━━━ Material supplied ━━━

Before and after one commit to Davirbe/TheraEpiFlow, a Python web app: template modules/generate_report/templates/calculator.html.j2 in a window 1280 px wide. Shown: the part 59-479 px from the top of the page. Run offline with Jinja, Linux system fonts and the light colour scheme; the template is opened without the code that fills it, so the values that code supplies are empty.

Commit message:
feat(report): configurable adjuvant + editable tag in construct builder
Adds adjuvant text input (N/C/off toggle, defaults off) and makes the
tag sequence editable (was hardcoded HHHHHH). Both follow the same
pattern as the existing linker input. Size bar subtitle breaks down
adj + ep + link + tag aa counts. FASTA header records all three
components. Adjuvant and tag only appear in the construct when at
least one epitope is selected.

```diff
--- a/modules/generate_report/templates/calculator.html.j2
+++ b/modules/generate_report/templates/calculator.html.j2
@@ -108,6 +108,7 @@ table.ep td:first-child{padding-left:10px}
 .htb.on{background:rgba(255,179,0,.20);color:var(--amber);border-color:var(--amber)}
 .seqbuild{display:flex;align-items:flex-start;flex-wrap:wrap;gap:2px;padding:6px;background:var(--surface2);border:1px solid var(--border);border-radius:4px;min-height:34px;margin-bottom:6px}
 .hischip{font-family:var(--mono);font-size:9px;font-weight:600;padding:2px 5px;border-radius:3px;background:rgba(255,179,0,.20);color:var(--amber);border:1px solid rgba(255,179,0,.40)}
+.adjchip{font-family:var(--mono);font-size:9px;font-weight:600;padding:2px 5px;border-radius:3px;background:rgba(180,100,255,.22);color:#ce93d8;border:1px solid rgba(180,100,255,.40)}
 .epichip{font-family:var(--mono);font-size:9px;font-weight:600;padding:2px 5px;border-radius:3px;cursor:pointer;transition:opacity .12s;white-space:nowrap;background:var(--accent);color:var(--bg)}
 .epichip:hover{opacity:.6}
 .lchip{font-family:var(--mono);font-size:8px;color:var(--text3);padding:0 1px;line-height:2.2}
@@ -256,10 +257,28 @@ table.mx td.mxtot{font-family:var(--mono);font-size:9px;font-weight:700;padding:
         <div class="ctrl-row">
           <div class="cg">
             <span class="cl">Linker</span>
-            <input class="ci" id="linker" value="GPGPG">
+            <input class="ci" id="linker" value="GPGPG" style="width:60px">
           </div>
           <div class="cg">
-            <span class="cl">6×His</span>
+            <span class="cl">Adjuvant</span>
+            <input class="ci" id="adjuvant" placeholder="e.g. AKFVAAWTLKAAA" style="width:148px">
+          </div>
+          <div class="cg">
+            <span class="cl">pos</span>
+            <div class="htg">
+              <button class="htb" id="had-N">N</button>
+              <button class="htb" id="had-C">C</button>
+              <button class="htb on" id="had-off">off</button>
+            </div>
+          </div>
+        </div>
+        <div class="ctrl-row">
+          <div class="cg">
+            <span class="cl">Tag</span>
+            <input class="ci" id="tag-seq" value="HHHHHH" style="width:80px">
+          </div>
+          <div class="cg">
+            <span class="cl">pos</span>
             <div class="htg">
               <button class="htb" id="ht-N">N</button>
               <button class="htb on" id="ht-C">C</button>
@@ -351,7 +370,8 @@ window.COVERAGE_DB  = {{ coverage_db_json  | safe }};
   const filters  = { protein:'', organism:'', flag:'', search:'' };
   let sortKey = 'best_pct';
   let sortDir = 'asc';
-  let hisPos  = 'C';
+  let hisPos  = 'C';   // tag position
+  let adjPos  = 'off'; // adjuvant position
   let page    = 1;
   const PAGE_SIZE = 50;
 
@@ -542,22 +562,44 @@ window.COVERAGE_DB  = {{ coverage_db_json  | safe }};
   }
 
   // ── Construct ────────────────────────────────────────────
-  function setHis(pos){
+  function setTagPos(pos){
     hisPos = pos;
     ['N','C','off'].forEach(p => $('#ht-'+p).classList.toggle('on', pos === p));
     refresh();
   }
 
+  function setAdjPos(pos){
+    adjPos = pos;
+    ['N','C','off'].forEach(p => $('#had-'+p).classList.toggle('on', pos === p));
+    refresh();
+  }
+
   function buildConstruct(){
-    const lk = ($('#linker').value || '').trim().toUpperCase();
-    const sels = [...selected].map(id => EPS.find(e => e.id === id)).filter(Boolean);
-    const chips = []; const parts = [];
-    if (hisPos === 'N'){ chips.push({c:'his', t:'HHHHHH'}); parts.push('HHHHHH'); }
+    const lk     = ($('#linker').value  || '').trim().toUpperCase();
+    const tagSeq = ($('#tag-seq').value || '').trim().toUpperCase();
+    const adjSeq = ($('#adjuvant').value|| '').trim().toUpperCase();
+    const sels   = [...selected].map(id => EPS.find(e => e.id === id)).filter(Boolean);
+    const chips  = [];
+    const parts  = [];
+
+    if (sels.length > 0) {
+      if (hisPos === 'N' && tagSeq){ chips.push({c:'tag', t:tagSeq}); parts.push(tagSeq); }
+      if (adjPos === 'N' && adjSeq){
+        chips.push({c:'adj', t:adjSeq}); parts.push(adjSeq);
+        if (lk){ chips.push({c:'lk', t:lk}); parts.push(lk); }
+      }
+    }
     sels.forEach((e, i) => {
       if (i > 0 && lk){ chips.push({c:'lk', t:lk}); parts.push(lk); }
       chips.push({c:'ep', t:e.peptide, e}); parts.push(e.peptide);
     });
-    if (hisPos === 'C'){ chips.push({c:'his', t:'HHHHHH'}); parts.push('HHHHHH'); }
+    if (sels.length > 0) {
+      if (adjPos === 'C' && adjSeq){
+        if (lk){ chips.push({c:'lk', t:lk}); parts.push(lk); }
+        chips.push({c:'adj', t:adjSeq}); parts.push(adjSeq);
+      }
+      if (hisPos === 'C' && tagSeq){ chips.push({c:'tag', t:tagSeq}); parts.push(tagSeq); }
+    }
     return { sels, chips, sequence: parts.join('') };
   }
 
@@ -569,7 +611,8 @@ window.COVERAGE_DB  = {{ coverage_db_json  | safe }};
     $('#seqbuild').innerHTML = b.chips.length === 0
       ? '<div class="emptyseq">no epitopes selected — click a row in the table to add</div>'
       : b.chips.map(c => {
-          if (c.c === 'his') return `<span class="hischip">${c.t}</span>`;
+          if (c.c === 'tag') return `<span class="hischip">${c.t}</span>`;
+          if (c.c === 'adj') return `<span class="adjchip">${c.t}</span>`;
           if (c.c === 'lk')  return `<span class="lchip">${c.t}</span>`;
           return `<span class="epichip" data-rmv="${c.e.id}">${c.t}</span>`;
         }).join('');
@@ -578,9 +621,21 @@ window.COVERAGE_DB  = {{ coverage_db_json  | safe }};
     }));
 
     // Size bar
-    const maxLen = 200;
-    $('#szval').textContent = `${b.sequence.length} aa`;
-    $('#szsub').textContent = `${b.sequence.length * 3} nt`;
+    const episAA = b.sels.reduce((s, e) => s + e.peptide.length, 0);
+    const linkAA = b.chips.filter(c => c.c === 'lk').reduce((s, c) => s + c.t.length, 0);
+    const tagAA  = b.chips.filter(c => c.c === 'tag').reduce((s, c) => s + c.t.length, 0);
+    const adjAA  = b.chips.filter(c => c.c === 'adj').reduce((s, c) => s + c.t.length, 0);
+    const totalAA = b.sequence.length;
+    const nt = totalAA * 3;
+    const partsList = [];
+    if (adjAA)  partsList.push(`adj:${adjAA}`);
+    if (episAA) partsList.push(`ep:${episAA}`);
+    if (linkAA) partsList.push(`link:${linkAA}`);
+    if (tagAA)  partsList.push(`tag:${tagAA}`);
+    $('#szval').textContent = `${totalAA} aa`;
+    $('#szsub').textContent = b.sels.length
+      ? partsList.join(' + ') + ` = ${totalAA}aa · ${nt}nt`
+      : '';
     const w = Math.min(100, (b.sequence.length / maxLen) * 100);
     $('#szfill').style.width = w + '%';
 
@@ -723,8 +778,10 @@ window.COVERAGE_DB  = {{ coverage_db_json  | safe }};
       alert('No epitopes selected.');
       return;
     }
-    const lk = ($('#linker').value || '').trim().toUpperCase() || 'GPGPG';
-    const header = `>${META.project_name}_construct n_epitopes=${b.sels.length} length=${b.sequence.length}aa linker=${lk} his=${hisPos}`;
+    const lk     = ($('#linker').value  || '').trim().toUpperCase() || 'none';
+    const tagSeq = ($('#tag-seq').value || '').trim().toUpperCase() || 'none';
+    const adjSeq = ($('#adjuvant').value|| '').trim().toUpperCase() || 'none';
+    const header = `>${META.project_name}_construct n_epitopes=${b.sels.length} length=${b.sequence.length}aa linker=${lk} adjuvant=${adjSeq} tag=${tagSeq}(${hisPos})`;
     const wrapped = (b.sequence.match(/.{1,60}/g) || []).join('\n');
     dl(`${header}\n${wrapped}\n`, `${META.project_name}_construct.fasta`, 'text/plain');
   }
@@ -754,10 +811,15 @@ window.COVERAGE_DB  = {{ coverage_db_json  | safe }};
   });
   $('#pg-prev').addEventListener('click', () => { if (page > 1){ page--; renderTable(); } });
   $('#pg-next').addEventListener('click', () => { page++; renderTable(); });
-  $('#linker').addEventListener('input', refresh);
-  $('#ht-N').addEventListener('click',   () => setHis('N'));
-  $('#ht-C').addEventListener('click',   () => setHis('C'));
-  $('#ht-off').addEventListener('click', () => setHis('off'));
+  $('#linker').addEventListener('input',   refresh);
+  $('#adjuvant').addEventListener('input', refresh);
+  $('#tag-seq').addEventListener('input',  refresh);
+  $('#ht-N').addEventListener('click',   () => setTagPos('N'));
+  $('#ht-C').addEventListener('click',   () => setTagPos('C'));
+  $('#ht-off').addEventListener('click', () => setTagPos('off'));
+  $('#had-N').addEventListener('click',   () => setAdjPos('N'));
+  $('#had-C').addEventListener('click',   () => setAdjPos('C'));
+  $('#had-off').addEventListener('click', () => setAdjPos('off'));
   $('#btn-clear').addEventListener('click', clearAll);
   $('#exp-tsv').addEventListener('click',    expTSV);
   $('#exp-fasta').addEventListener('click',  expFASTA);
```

━━━

:: What the task requires ::
Scan the material above. Copy each line that holds the word "selected".

:: Result of the exercise ::
least one epitope is selected.
-    const sels = [...selected].map(id => EPS.find(e => e.id === id)).filter(Boolean);
+    const sels   = [...selected].map(id => EPS.find(e => e.id === id)).filter(Boolean);
       ? '<div class="emptyseq">no epitopes selected — click a row in the table to add</div>'
       alert('No epitopes selected.');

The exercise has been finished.